When you reproduce the entries below, keep each one exact and drop any pictures.

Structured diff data
────

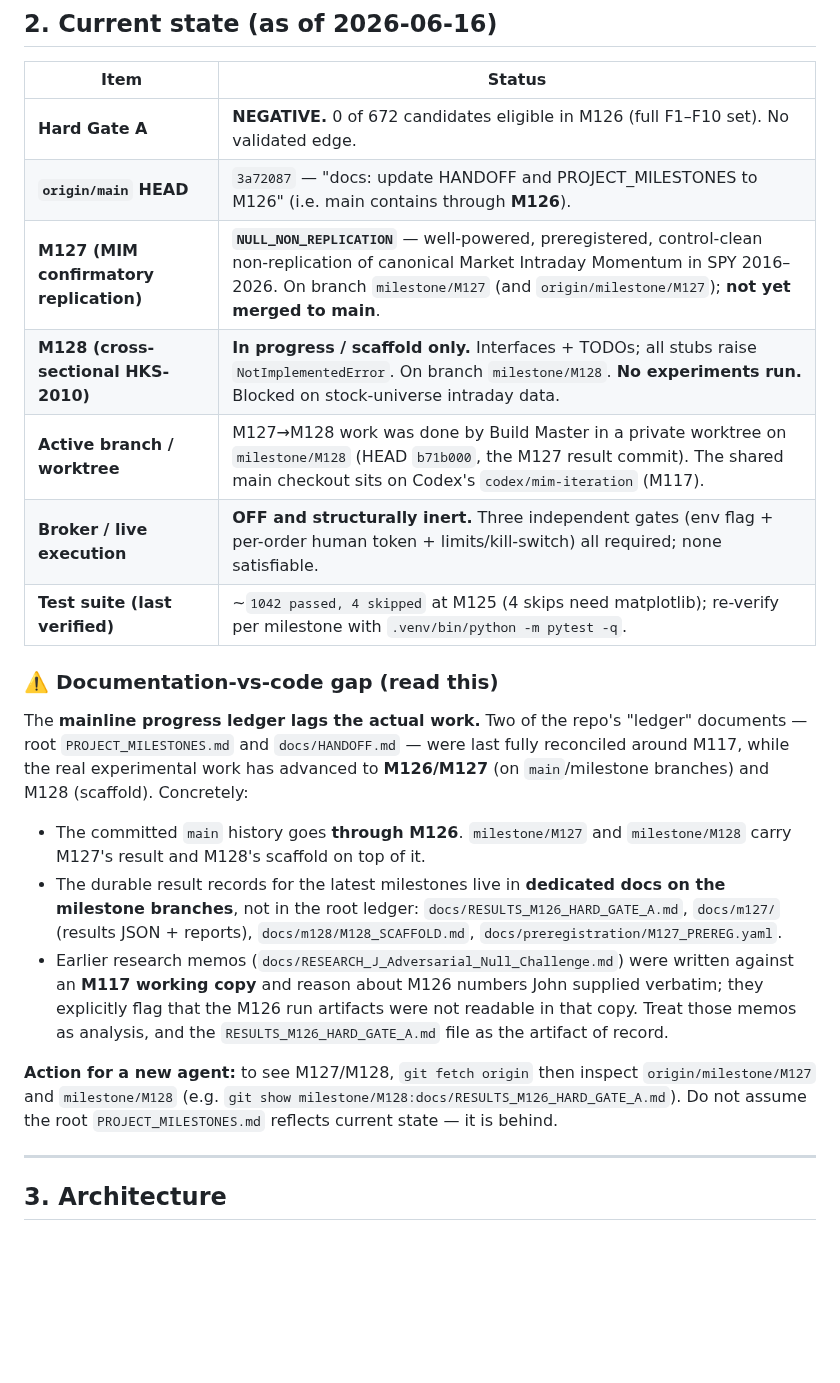
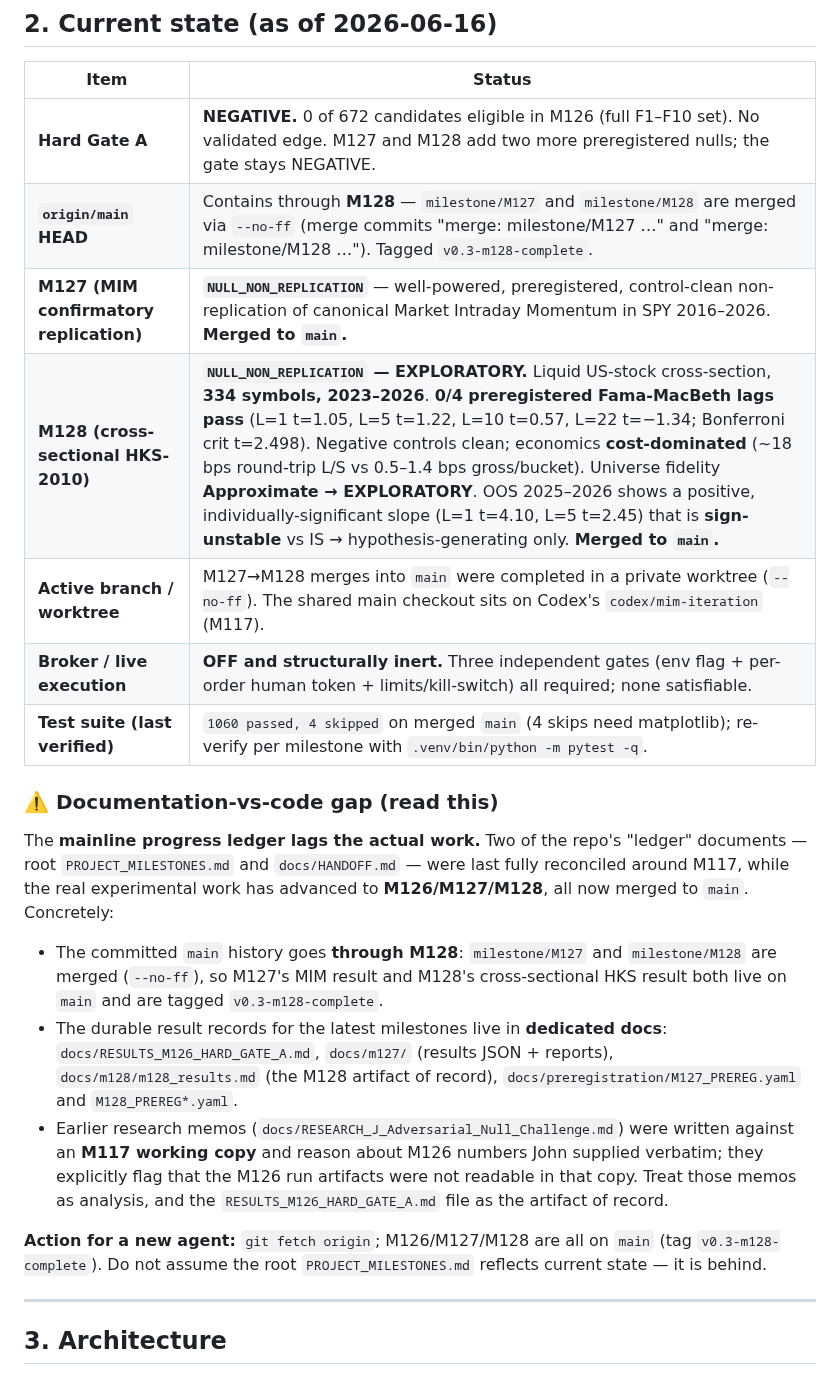
Before and after one commit to johnmullen47/spy-edge-research, a Markdown page: docs/PROJECT_HANDOFF.md, the part around one of its changes. Drawn GitHub-style; blank space fills up the shorter version.

```diff
--- a/docs/PROJECT_HANDOFF.md
+++ b/docs/PROJECT_HANDOFF.md
@@ -42,37 +42,37 @@ designed outcome.
 
 | Item | Status |
 |---|---|
-| **Hard Gate A** | **NEGATIVE.** 0 of 672 candidates eligible in M126 (full F1–F10 set). No validated edge. |
-| **`origin/main` HEAD** | `3a72087` — "docs: update HANDOFF and PROJECT_MILESTONES to M126" (i.e. main contains through **M126**). |
-| **M127 (MIM confirmatory replication)** | **`NULL_NON_REPLICATION`** — well-powered, preregistered, control-clean non-replication of canonical Market Intraday Momentum in SPY 2016–2026. On branch `milestone/M127` (and `origin/milestone/M127`); **not yet merged to main**. |
-| **M128 (cross-sectional HKS-2010)** | **In progress / scaffold only.** Interfaces + TODOs; all stubs raise `NotImplementedError`. On branch `milestone/M128`. **No experiments run.** Blocked on stock-universe intraday data. |
-| **Active branch / worktree** | M127→M128 work was done by Build Master in a private worktree on `milestone/M128` (HEAD `b71b000`, the M127 result commit). The shared main checkout sits on Codex's `codex/mim-iteration` (M117). |
+| **Hard Gate A** | **NEGATIVE.** 0 of 672 candidates eligible in M126 (full F1–F10 set). No validated edge. M127 and M128 add two more preregistered nulls; the gate stays NEGATIVE. |
+| **`origin/main` HEAD** | Contains through **M128** — `milestone/M127` and `milestone/M128` are merged via `--no-ff` (merge commits "merge: milestone/M127 …" and "merge: milestone/M128 …"). Tagged `v0.3-m128-complete`. |
+| **M127 (MIM confirmatory replication)** | **`NULL_NON_REPLICATION`** — well-powered, preregistered, control-clean non-replication of canonical Market Intraday Momentum in SPY 2016–2026. **Merged to `main`.** |
+| **M128 (cross-sectional HKS-2010)** | **`NULL_NON_REPLICATION` — EXPLORATORY.** Liquid US-stock cross-section, **334 symbols, 2023–2026**. **0/4 preregistered Fama-MacBeth lags pass** (L=1 t=1.05, L=5 t=1.22, L=10 t=0.57, L=22 t=−1.34; Bonferroni crit t=2.498). Negative controls clean; economics **cost-dominated** (~18 bps round-trip L/S vs 0.5–1.4 bps gross/bucket). Universe fidelity **Approximate → EXPLORATORY**. OOS 2025–2026 shows a positive, individually-significant slope (L=1 t=4.10, L=5 t=2.45) that is **sign-unstable** vs IS → hypothesis-generating only. **Merged to `main`.** |
+| **Active branch / worktree** | M127→M128 merges into `main` were completed in a private worktree (`--no-ff`). The shared main checkout sits on Codex's `codex/mim-iteration` (M117). |
 | **Broker / live execution** | **OFF and structurally inert.** Three independent gates (env flag + per-order human token + limits/kill-switch) all required; none satisfiable. |
-| **Test suite (last verified)** | ~`1042 passed, 4 skipped` at M125 (4 skips need matplotlib); re-verify per milestone with `.venv/bin/python -m pytest -q`. |
+| **Test suite (last verified)** | `1060 passed, 4 skipped` on merged `main` (4 skips need matplotlib); re-verify per milestone with `.venv/bin/python -m pytest -q`. |
 
 ### ⚠️ Documentation-vs-code gap (read this)
 
 The **mainline progress ledger lags the actual work.** Two of the repo's "ledger"
 documents — root `PROJECT_MILESTONES.md` and `docs/HANDOFF.md` — were last fully
 reconciled around M117, while the real experimental work has advanced to
-**M126/M127** (on `main`/milestone branches) and M128 (scaffold). Concretely:
+**M126/M127/M128**, all now merged to `main`. Concretely:
 
-- The committed `main` history goes **through M126**. `milestone/M127` and
-  `milestone/M128` carry M127's result and M128's scaffold on top of it.
-- The durable result records for the latest milestones live in **dedicated docs on
-  the milestone branches**, not in the root ledger:
+- The committed `main` history goes **through M128**: `milestone/M127` and
+  `milestone/M128` are merged (`--no-ff`), so M127's MIM result and M128's
+  cross-sectional HKS result both live on `main` and are tagged `v0.3-m128-complete`.
+- The durable result records for the latest milestones live in **dedicated docs**:
   `docs/RESULTS_M126_HARD_GATE_A.md`, `docs/m127/` (results JSON + reports),
-  `docs/m128/M128_SCAFFOLD.md`, `docs/preregistration/M127_PREREG.yaml`.
+  `docs/m128/m128_results.md` (the M128 artifact of record),
+  `docs/preregistration/M127_PREREG.yaml` and `M128_PREREG*.yaml`.
 - Earlier research memos (`docs/RESEARCH_J_Adversarial_Null_Challenge.md`) were
   written against an **M117 working copy** and reason about M126 numbers John
   supplied verbatim; they explicitly flag that the M126 run artifacts were not
   readable in that copy. Treat those memos as analysis, and the
   `RESULTS_M126_HARD_GATE_A.md` file as the artifact of record.
 
-**Action for a new agent:** to see M127/M128, `git fetch origin` then inspect
-`origin/milestone/M127` and `milestone/M128` (e.g.
-`git show milestone/M128:docs/RESULTS_M126_HARD_GATE_A.md`). Do not assume the root
-`PROJECT_MILESTONES.md` reflects current state — it is behind.
+**Action for a new agent:** `git fetch origin`; M126/M127/M128 are all on `main`
+(tag `v0.3-m128-complete`). Do not assume the root `PROJECT_MILESTONES.md` reflects
+current state — it is behind.
 
 ---
 
```
Also changed, not shown: other parts of docs/PROJECT_HANDOFF.md (+59 -33 lines).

────

Output:
Before and after one commit to johnmullen47/spy-edge-research, a Markdown page: docs/PROJECT_HANDOFF.md, the part around one of its changes. Drawn GitHub-style; blank space fills up the shorter version.

```diff
--- a/docs/PROJECT_HANDOFF.md
+++ b/docs/PROJECT_HANDOFF.md
@@ -42,37 +42,37 @@ designed outcome.
 
 | Item | Status |
 |---|---|
-| **Hard Gate A** | **NEGATIVE.** 0 of 672 candidates eligible in M126 (full F1–F10 set). No validated edge. |
-| **`origin/main` HEAD** | `3a72087` — "docs: update HANDOFF and PROJECT_MILESTONES to M126" (i.e. main contains through **M126**). |
-| **M127 (MIM confirmatory replication)** | **`NULL_NON_REPLICATION`** — well-powered, preregistered, control-clean non-replication of canonical Market Intraday Momentum in SPY 2016–2026. On branch `milestone/M127` (and `origin/milestone/M127`); **not yet merged to main**. |
-| **M128 (cross-sectional HKS-2010)** | **In progress / scaffold only.** Interfaces + TODOs; all stubs raise `NotImplementedError`. On branch `milestone/M128`. **No experiments run.** Blocked on stock-universe intraday data. |
-| **Active branch / worktree** | M127→M128 work was done by Build Master in a private worktree on `milestone/M128` (HEAD `b71b000`, the M127 result commit). The shared main checkout sits on Codex's `codex/mim-iteration` (M117). |
+| **Hard Gate A** | **NEGATIVE.** 0 of 672 candidates eligible in M126 (full F1–F10 set). No validated edge. M127 and M128 add two more preregistered nulls; the gate stays NEGATIVE. |
+| **`origin/main` HEAD** | Contains through **M128** — `milestone/M127` and `milestone/M128` are merged via `--no-ff` (merge commits "merge: milestone/M127 …" and "merge: milestone/M128 …"). Tagged `v0.3-m128-complete`. |
+| **M127 (MIM confirmatory replication)** | **`NULL_NON_REPLICATION`** — well-powered, preregistered, control-clean non-replication of canonical Market Intraday Momentum in SPY 2016–2026. **Merged to `main`.** |
+| **M128 (cross-sectional HKS-2010)** | **`NULL_NON_REPLICATION` — EXPLORATORY.** Liquid US-stock cross-section, **334 symbols, 2023–2026**. **0/4 preregistered Fama-MacBeth lags pass** (L=1 t=1.05, L=5 t=1.22, L=10 t=0.57, L=22 t=−1.34; Bonferroni crit t=2.498). Negative controls clean; economics **cost-dominated** (~18 bps round-trip L/S vs 0.5–1.4 bps gross/bucket). Universe fidelity **Approximate → EXPLORATORY**. OOS 2025–2026 shows a positive, individually-significant slope (L=1 t=4.10, L=5 t=2.45) that is **sign-unstable** vs IS → hypothesis-generating only. **Merged to `main`.** |
+| **Active branch / worktree** | M127→M128 merges into `main` were completed in a private worktree (`--no-ff`). The shared main checkout sits on Codex's `codex/mim-iteration` (M117). |
 | **Broker / live execution** | **OFF and structurally inert.** Three independent gates (env flag + per-order human token + limits/kill-switch) all required; none satisfiable. |
-| **Test suite (last verified)** | ~`1042 passed, 4 skipped` at M125 (4 skips need matplotlib); re-verify per milestone with `.venv/bin/python -m pytest -q`. |
+| **Test suite (last verified)** | `1060 passed, 4 skipped` on merged `main` (4 skips need matplotlib); re-verify per milestone with `.venv/bin/python -m pytest -q`. |
 
 ### ⚠️ Documentation-vs-code gap (read this)
 
 The **mainline progress ledger lags the actual work.** Two of the repo's "ledger"
 documents — root `PROJECT_MILESTONES.md` and `docs/HANDOFF.md` — were last fully
 reconciled around M117, while the real experimental work has advanced to
-**M126/M127** (on `main`/milestone branches) and M128 (scaffold). Concretely:
+**M126/M127/M128**, all now merged to `main`. Concretely:
 
-- The committed `main` history goes **through M126**. `milestone/M127` and
-  `milestone/M128` carry M127's result and M128's scaffold on top of it.
-- The durable result records for the latest milestones live in **dedicated docs on
-  the milestone branches**, not in the root ledger:
+- The committed `main` history goes **through M128**: `milestone/M127` and
+  `milestone/M128` are merged (`--no-ff`), so M127's MIM result and M128's
+  cross-sectional HKS result both live on `main` and are tagged `v0.3-m128-complete`.
+- The durable result records for the latest milestones live in **dedicated docs**:
   `docs/RESULTS_M126_HARD_GATE_A.md`, `docs/m127/` (results JSON + reports),
-  `docs/m128/M128_SCAFFOLD.md`, `docs/preregistration/M127_PREREG.yaml`.
+  `docs/m128/m128_results.md` (the M128 artifact of record),
+  `docs/preregistration/M127_PREREG.yaml` and `M128_PREREG*.yaml`.
 - Earlier research memos (`docs/RESEARCH_J_Adversarial_Null_Challenge.md`) were
   written against an **M117 working copy** and reason about M126 numbers John
   supplied verbatim; they explicitly flag that the M126 run artifacts were not
   readable in that copy. Treat those memos as analysis, and the
   `RESULTS_M126_HARD_GATE_A.md` file as the artifact of record.
 
-**Action for a new agent:** to see M127/M128, `git fetch origin` then inspect
-`origin/milestone/M127` and `milestone/M128` (e.g.
-`git show milestone/M128:docs/RESULTS_M126_HARD_GATE_A.md`). Do not assume the root
-`PROJECT_MILESTONES.md` reflects current state — it is behind.
+**Action for a new agent:** `git fetch origin`; M126/M127/M128 are all on `main`
+(tag `v0.3-m128-complete`). Do not assume the root `PROJECT_MILESTONES.md` reflects
+current state — it is behind.
 
 ---
 
```
Also changed, not shown: other parts of docs/PROJECT_HANDOFF.md (+59 -33 lines).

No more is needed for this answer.